Age milestones tend to trigger quips and quotes, oftentimes meant to soften the dawn of a new decade and possibly hide the fact we are all aging. And while “40 is the new 30” or “age is just a number” are adages typically shared with a wink, they do overlook the reality of aging’s upside—wisdom, experience, and the inner power to make change. Just ask the hundreds of guests and honorees who attended the 50 over 50 event at Quincy Hall in Minneapolis.
Sponsored by AARP and Pollen, a nonprofit dedicated to helping society become more free, just and loving, last week’s event celebrated and recognized 50 Minnesotans who are making an enormous impact in their communities. Ranging from artists to media professionals to nonprofit superheroes, these changemakers are blazing trails for the next generation.
“Disruptors come in all sizes and shapes. Some are quiet, and some are loud,” said Wokie Weah, co-emcee and a recent 50 over 50 recipient. She added, “They do what they need to do, whether it is running towards risk or feeding on failure, disruptors understand true community exists in the heart of its people.”
Each year since 2016, a small selection committee reviews hundreds of nominations to determine 10 honorees within five distinct categories: arts, business, community, disruptors and nonprofit.
One of this year’s honorees in the business category was the MSR’s Publisher and CEO Tracey Williams Dillard. Founded by her grandfather Cecil E. Newman in 1934, the MSR is now heading down a digital-first strategy thanks to Dillard’s leadership. “Tracey knows that her work is about more than just the printed word,” said Dr. Antony Stately, co-emcee and executive officer and president of Native American Community Clinic.
Stately, a 2020 recipient of 50 over 50, added, “The MSR has been a trusted source for health information for the Black community during the pandemic.” Stately also recognized the significance of Williams-Dillard founding Sister Spokesman, a monthly event where women of color meet to build their networks, encourage each other, and strengthen their bonds.
In addition to being recognized, honorees received handmade ceramic awards from Juxtaposition Arts, a youth-staffed art and designer center, gallery, retail shop and artists’ studio space located on West Broadway Avenue in North Minneapolis.
Ceramic Lab apprentices Ceci Andrade-Vital, Chloe Vreeland and Isiah Hunger designed and produced the colorful mementos.

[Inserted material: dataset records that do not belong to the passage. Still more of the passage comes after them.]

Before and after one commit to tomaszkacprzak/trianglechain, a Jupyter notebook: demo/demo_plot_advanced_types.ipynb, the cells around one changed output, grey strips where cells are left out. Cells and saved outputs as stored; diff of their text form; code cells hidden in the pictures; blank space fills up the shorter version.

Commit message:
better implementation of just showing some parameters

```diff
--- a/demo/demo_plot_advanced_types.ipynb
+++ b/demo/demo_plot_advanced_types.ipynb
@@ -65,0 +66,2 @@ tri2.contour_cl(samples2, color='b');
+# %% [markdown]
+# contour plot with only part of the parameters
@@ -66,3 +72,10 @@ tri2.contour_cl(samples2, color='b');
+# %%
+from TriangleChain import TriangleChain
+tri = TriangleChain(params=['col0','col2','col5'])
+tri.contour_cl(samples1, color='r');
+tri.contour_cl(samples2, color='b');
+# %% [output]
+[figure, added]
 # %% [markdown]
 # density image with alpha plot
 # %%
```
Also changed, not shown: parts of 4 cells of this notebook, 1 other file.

Diane Jarvi, a 2020 Arts honoree and singer, songwriter and poet, added a special reading of her original poem and ode to the power of aging, “Dream the Garden.”

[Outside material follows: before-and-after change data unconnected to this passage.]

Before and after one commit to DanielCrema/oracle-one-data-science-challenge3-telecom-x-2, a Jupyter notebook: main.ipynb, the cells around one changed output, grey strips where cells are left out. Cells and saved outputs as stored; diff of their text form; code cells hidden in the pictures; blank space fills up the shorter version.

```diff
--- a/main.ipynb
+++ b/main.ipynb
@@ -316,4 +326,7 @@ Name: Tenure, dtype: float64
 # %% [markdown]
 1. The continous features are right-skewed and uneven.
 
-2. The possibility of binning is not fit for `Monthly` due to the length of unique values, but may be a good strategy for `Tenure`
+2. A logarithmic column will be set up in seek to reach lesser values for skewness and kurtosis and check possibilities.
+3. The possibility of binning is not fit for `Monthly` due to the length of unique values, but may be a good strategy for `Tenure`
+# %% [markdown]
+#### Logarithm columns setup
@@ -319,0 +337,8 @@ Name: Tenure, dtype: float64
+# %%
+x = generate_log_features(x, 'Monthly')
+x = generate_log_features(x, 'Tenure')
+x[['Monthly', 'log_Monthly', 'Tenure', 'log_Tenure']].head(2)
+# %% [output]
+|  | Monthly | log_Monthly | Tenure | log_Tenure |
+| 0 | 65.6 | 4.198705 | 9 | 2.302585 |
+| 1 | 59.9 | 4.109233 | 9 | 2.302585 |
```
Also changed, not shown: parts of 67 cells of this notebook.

The evening capped off with a social hour, bringing together leaders from across the state, but not before Julie Cohen, engagement and advancement director at Pollen Midwest, shared some final thoughts: “It is not every day that people from diverse backgrounds come together to celebrate. That’s what tonight is all about.”
Cohen added, “The real work happens at the local level, where things get done.”

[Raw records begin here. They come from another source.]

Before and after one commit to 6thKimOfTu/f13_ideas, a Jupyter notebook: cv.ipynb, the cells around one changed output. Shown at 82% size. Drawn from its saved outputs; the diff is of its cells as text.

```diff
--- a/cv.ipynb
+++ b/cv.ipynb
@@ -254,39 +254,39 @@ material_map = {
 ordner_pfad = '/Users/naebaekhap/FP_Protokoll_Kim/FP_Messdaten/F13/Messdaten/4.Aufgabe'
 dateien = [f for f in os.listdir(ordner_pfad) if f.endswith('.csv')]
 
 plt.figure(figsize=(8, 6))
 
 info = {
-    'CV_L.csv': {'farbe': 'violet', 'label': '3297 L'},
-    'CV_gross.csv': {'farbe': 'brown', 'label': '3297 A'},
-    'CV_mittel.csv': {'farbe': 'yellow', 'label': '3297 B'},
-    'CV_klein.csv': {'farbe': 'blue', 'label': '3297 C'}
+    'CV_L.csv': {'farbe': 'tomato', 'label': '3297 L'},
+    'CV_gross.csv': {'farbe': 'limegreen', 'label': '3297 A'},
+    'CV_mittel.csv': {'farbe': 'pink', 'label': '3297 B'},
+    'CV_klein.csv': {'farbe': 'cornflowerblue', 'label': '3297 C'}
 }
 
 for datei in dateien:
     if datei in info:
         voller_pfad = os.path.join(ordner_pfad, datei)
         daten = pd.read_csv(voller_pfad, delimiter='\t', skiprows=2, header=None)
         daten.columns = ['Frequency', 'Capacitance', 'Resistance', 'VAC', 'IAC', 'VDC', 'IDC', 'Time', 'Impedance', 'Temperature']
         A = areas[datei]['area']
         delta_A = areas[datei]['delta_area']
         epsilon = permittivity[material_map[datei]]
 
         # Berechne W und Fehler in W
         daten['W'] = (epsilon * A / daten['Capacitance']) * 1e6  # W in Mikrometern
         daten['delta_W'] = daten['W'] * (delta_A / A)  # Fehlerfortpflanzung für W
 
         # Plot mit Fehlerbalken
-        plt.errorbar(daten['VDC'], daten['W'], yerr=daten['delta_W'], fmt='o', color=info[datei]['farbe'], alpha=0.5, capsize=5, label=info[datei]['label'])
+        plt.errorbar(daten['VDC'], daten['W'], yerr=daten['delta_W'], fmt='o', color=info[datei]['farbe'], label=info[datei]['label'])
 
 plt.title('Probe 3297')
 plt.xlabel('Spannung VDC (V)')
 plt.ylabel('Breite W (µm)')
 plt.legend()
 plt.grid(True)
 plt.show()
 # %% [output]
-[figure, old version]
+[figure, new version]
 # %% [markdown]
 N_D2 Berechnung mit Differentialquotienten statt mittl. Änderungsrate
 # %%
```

Julie Gordon is a contributor to the Minnesota Spokesman-Recorder.com. To get in touch, email email@example.com.